### MATERIAL PROVIDED ###
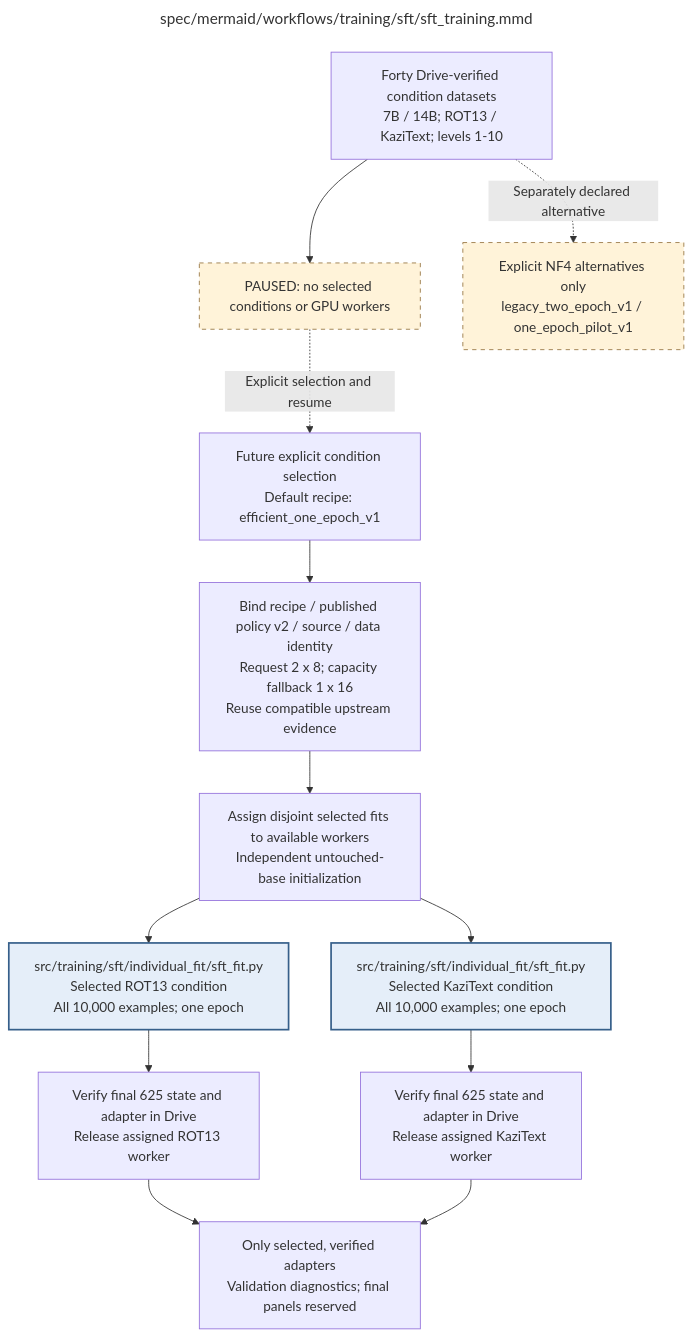
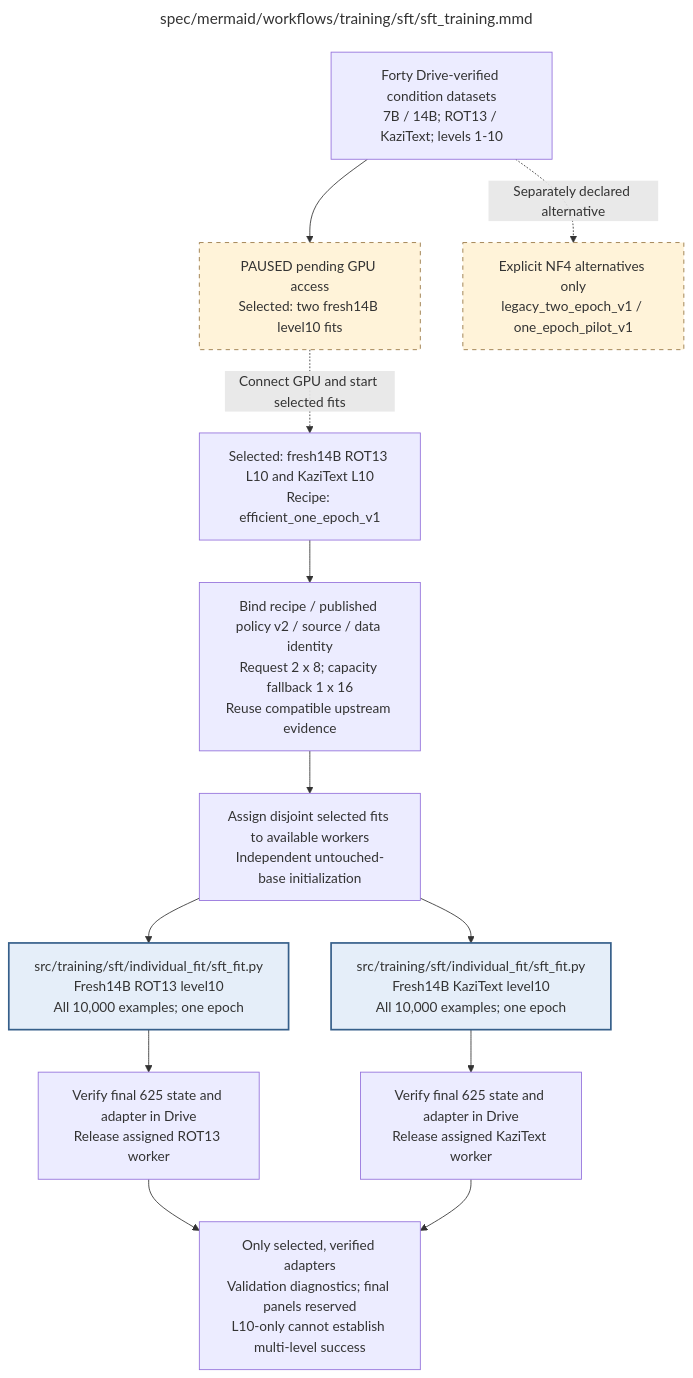
The diagram in docs/modules/training/sft/sft_training.md (AJUNNYC/inducing_persistent_textual_chain_of_thought_illegibility), drawn with Mermaid before and after one commit. The commit also changed other lines of this file and 26 other files, not shown here.

Commit message:
Document the selected two-fit 14B level-10 experiment

````diff
--- a/docs/modules/training/sft/sft_training.md
+++ b/docs/modules/training/sft/sft_training.md
@@ -83,45 +83,45 @@
 ```mermaid
 ---
 title: "spec/mermaid/workflows/training/sft/sft_training.mmd"
 ---
 flowchart TD
 %% Default efficient_one_epoch_v1 applies per explicitly selected fit.
-%% All forty conditions remain available; no model, family, level or GPU is selected.
-%% All training is PAUSED. No paid runtime allocation or benchmark campaign is implied.
+%% All forty conditions remain available; select two fresh14B fits: ROT13 L10 and KaziText L10.
+%% Training is PAUSED pending GPU access. No paid allocation or benchmark campaign is implied.
 %% One epoch: all 10,000 examples once, 625 updates, cosine horizon 625, warmup 19.
 %% Declared baseline: BF16 base/head, exact full-gradient CCE, SDPA, plain AdamW.
 %% Completion-only per-example weighting, full 4096 targets, LoRA and effective batch remain fixed.
 %% Policy v2 requests physical 2 x 8; capacity fallback 1 x 16 retains effective 16.
 %% Fresh duplicate-longest capacity order: 2/off, 1/off, 2/on, 1/on; exact resume keeps actual mode.
 %% Legacy NF4 one/two-epoch recipes retain separate source/configuration/state identities.
 %% Historical PRO/A100 partial checkpoints remain archives, never new-recipe warm starts.
 %% Native startup guards are not yet executed; 14B speed/memory remain unmeasured.
 %% Child: ROTFIT => individual_fit/sft_fit.mmd
 %% Child: KAZFIT => individual_fit/sft_fit.mmd
     INPUT["Forty Drive-verified condition datasets<br/>7B / 14B; ROT13 / KaziText; levels 1-10"]
-    PAUSE["PAUSED: no selected conditions or GPU workers"]
-    SELECT["Future explicit condition selection<br/>Default recipe: efficient_one_epoch_v1"]
+    PAUSE["PAUSED pending GPU access<br/>Selected: two fresh14B level10 fits"]
+    SELECT["Selected: fresh14B ROT13 L10 and KaziText L10<br/>Recipe: efficient_one_epoch_v1"]
     BIND["Bind recipe / published policy v2 / source / data identity<br/>Request 2 x 8; capacity fallback 1 x 16<br/>Reuse compatible upstream evidence"]
     PLAN["Assign disjoint selected fits to available workers<br/>Independent untouched-base initialization"]
-    ROTFIT["src/training/sft/individual_fit/sft_fit.py<br/>Selected ROT13 condition<br/>All 10,000 examples; one epoch"]
-    KAZFIT["src/training/sft/individual_fit/sft_fit.py<br/>Selected KaziText condition<br/>All 10,000 examples; one epoch"]
+    ROTFIT["src/training/sft/individual_fit/sft_fit.py<br/>Fresh14B ROT13 level10<br/>All 10,000 examples; one epoch"]
+    KAZFIT["src/training/sft/individual_fit/sft_fit.py<br/>Fresh14B KaziText level10<br/>All 10,000 examples; one epoch"]
     ROTDONE["Verify final 625 state and adapter in Drive<br/>Release assigned ROT13 worker"]
     KAZDONE["Verify final 625 state and adapter in Drive<br/>Release assigned KaziText worker"]
-    OUT["Only selected, verified adapters<br/>Validation diagnostics; final panels reserved"]
+    OUT["Only selected, verified adapters<br/>Validation diagnostics; final panels reserved<br/>L10-only cannot establish multi-level success"]
     LEGACY["Explicit NF4 alternatives only<br/>legacy_two_epoch_v1 / one_epoch_pilot_v1"]
     INPUT --> PAUSE
-    PAUSE -.->|Explicit selection and resume| SELECT --> BIND --> PLAN
+    PAUSE -.->|Connect GPU and start selected fits| SELECT --> BIND --> PLAN
     PLAN --> ROTFIT --> ROTDONE --> OUT
     PLAN --> KAZFIT --> KAZDONE --> OUT
     INPUT -.->|Separately declared alternative| LEGACY
     classDef detail fill:#e5eef9,stroke:#365f8a,stroke-width:2px
     class ROTFIT,KAZFIT detail
     classDef stop fill:#fff3d9,stroke:#95733f,stroke-dasharray:5 5
     class PAUSE,LEGACY stop
 
 %% Repository module: src/training/sft/sft_training.py
 %% Module documentation: docs/modules/training/sft/sft_training.md
 %% Unit test: tests/unit/training/sft/test_sft_training.py
 %% Owner: sft
 %% Source sections: C.2; E.1.1-E.1.3; E.2.2,E.2.5; authorized efficient redesign
 ```
````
###
All entries are to be duplicated exactly, with the pictures left out.

The diagram in docs/modules/training/sft/sft_training.md (AJUNNYC/inducing_persistent_textual_chain_of_thought_illegibility), drawn with Mermaid before and after one commit. The commit also changed other lines of this file and 26 other files, not shown here.

Commit message:
Document the selected two-fit 14B level-10 experiment

````diff
--- a/docs/modules/training/sft/sft_training.md
+++ b/docs/modules/training/sft/sft_training.md
@@ -83,45 +83,45 @@
 ```mermaid
 ---
 title: "spec/mermaid/workflows/training/sft/sft_training.mmd"
 ---
 flowchart TD
 %% Default efficient_one_epoch_v1 applies per explicitly selected fit.
-%% All forty conditions remain available; no model, family, level or GPU is selected.
-%% All training is PAUSED. No paid runtime allocation or benchmark campaign is implied.
+%% All forty conditions remain available; select two fresh14B fits: ROT13 L10 and KaziText L10.
+%% Training is PAUSED pending GPU access. No paid allocation or benchmark campaign is implied.
 %% One epoch: all 10,000 examples once, 625 updates, cosine horizon 625, warmup 19.
 %% Declared baseline: BF16 base/head, exact full-gradient CCE, SDPA, plain AdamW.
 %% Completion-only per-example weighting, full 4096 targets, LoRA and effective batch remain fixed.
 %% Policy v2 requests physical 2 x 8; capacity fallback 1 x 16 retains effective 16.
 %% Fresh duplicate-longest capacity order: 2/off, 1/off, 2/on, 1/on; exact resume keeps actual mode.
 %% Legacy NF4 one/two-epoch recipes retain separate source/configuration/state identities.
 %% Historical PRO/A100 partial checkpoints remain archives, never new-recipe warm starts.
 %% Native startup guards are not yet executed; 14B speed/memory remain unmeasured.
 %% Child: ROTFIT => individual_fit/sft_fit.mmd
 %% Child: KAZFIT => individual_fit/sft_fit.mmd
     INPUT["Forty Drive-verified condition datasets<br/>7B / 14B; ROT13 / KaziText; levels 1-10"]
-    PAUSE["PAUSED: no selected conditions or GPU workers"]
-    SELECT["Future explicit condition selection<br/>Default recipe: efficient_one_epoch_v1"]
+    PAUSE["PAUSED pending GPU access<br/>Selected: two fresh14B level10 fits"]
+    SELECT["Selected: fresh14B ROT13 L10 and KaziText L10<br/>Recipe: efficient_one_epoch_v1"]
     BIND["Bind recipe / published policy v2 / source / data identity<br/>Request 2 x 8; capacity fallback 1 x 16<br/>Reuse compatible upstream evidence"]
     PLAN["Assign disjoint selected fits to available workers<br/>Independent untouched-base initialization"]
-    ROTFIT["src/training/sft/individual_fit/sft_fit.py<br/>Selected ROT13 condition<br/>All 10,000 examples; one epoch"]
-    KAZFIT["src/training/sft/individual_fit/sft_fit.py<br/>Selected KaziText condition<br/>All 10,000 examples; one epoch"]
+    ROTFIT["src/training/sft/individual_fit/sft_fit.py<br/>Fresh14B ROT13 level10<br/>All 10,000 examples; one epoch"]
+    KAZFIT["src/training/sft/individual_fit/sft_fit.py<br/>Fresh14B KaziText level10<br/>All 10,000 examples; one epoch"]
     ROTDONE["Verify final 625 state and adapter in Drive<br/>Release assigned ROT13 worker"]
     KAZDONE["Verify final 625 state and adapter in Drive<br/>Release assigned KaziText worker"]
-    OUT["Only selected, verified adapters<br/>Validation diagnostics; final panels reserved"]
+    OUT["Only selected, verified adapters<br/>Validation diagnostics; final panels reserved<br/>L10-only cannot establish multi-level success"]
     LEGACY["Explicit NF4 alternatives only<br/>legacy_two_epoch_v1 / one_epoch_pilot_v1"]
     INPUT --> PAUSE
-    PAUSE -.->|Explicit selection and resume| SELECT --> BIND --> PLAN
+    PAUSE -.->|Connect GPU and start selected fits| SELECT --> BIND --> PLAN
     PLAN --> ROTFIT --> ROTDONE --> OUT
     PLAN --> KAZFIT --> KAZDONE --> OUT
     INPUT -.->|Separately declared alternative| LEGACY
     classDef detail fill:#e5eef9,stroke:#365f8a,stroke-width:2px
     class ROTFIT,KAZFIT detail
     classDef stop fill:#fff3d9,stroke:#95733f,stroke-dasharray:5 5
     class PAUSE,LEGACY stop
 
 %% Repository module: src/training/sft/sft_training.py
 %% Module documentation: docs/modules/training/sft/sft_training.md
 %% Unit test: tests/unit/training/sft/test_sft_training.py
 %% Owner: sft
 %% Source sections: C.2; E.1.1-E.1.3; E.2.2,E.2.5; authorized efficient redesign
 ```
````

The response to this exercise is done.